An example of a meaning schema is how we act around a homeless person.4) All the meaning schemata together form the meaning perspective, as Mezirow describes one's complete perspective on the world or a general frame of reference. Meaning perspectives are acquired passively until early adulthood, often through significant experiences with teachers, or parents, and are later modified through transformative learning.
What characterizes transformative learning is the initial inability to fit the new material into the existing frames of schemata, what results in a need to change them. For example, a change of attitude to homeless people after realizing how hard their life is. These-like experiences are also called perspective transformations. They often come due to life experiences, often related to strong emotional responses.
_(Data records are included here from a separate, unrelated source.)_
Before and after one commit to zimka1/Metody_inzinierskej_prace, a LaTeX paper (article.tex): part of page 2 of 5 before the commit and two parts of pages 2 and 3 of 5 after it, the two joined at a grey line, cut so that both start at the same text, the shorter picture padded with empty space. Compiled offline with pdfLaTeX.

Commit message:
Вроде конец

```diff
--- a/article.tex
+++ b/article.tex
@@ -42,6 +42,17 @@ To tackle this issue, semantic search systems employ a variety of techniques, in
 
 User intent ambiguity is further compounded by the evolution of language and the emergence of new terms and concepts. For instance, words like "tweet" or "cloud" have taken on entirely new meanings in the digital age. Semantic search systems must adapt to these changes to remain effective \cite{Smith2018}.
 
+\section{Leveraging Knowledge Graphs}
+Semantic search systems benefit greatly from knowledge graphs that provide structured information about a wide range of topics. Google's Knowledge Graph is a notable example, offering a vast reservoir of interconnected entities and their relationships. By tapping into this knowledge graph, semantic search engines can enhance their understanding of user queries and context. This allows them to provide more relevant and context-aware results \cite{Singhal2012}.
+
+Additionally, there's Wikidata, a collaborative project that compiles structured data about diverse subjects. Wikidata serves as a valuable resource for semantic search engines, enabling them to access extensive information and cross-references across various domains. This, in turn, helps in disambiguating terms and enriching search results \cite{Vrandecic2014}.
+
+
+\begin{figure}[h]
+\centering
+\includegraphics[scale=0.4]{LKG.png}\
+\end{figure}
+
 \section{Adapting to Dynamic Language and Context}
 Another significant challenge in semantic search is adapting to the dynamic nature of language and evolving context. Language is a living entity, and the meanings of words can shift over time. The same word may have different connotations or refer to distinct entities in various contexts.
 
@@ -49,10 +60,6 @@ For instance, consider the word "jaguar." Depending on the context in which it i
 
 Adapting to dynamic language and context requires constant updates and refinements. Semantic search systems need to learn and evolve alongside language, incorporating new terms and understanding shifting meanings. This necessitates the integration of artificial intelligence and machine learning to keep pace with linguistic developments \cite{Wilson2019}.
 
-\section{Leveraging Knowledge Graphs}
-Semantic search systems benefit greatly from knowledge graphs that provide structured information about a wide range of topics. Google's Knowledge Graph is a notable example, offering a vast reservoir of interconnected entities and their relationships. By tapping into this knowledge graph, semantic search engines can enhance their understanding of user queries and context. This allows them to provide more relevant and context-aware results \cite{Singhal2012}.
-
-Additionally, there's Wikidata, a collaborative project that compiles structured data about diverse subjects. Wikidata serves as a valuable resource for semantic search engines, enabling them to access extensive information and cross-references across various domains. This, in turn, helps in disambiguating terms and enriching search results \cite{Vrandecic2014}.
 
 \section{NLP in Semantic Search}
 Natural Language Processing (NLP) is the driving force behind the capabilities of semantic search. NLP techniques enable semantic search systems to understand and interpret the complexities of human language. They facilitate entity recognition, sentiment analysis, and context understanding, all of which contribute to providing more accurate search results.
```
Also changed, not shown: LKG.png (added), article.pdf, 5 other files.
These may be personal crises like divorce, death of a friend or a family member, wars, natural or man-caused disasters, health crises, etc, but do not have to be so radical.
In the classroom, commonly three types of experience can result in transformative learning:
Usually these follow one after another: a strong emotional experience fosters critical reflection and analysis of similar past experiences, which will, when discussed with others with different or similar points of view, result in new conclusions and a perspective transformation.
Different authors suggested different roles of students and teachers during the transformative learning. The role of the students is mostly to take responsibility for their learning and creating a pleasant environment, and suggestions to the teachers generally refer to
Cranton, Patricia. Understanding and Promoting Transformative Learning: A Guide for Educators of Adults. Jossey-Bass Higher and Adult Education Series. Jossey-Bass, 350 Sansome Street, San Francisco, CA 94104-1310, 1994.